All about right. The bigger point is that none of this is in Bayh-Dole. It’s a creature of the implementing regulations. Couldn’t help themselves once they started cooking up bureaucracy stew. If you think about it, there’s no meaningful logic here. If the contractor drops patenting, then the government has no need of a patent license–everyone can practice the invention. So what does the government gain by demanding the patent rights that a contractor has dropped in prosecution or after a patent has issued? Ah, the ability to license the invention exclusively–because to license non-exclusively when the invention would otherwise be available to all anyway would require some pretty special insight. Maybe for a standard. Maybe to disrupt companies in foreign countries. Heh, heh. Otherwise, pretty much the deal is that the federal government takes over ownership to trade in patent monopolies, as authorized by Bayh-Dole. Sorta sucks.

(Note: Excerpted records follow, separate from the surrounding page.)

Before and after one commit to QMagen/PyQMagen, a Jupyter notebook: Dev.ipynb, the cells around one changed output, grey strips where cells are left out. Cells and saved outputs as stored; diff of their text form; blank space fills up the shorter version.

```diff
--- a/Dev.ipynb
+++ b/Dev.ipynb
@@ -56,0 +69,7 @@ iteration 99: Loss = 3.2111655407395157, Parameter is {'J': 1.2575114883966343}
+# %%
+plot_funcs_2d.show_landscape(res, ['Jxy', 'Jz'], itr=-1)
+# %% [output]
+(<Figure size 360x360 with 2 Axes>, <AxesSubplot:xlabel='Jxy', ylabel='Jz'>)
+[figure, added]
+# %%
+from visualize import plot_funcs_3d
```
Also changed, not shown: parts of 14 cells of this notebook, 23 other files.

This is just something that’s true. Bayh-Dole requires federal agencies to insert an invention utilization reporting clause. But Bayh-Dole does not require federal agencies to obtain those reports. The NIH does. Bayh-Dole purports to make those reports government secrets, excluded from FOIA. Actually, FOIA doesn’t allow what Bayh-Dole claims–and especially what the standard patent rights clause claims–but no matter, Bayh-Dole gets to make things up any way it wants, and so do federal agencies, apparently. Freedom from public oversight and accountability–true bliss for patent speculators!
That’s enough. You get the picture. The NIH does a terrible job of presenting Bayh-Dole in trying to be helpful about reporting requirements.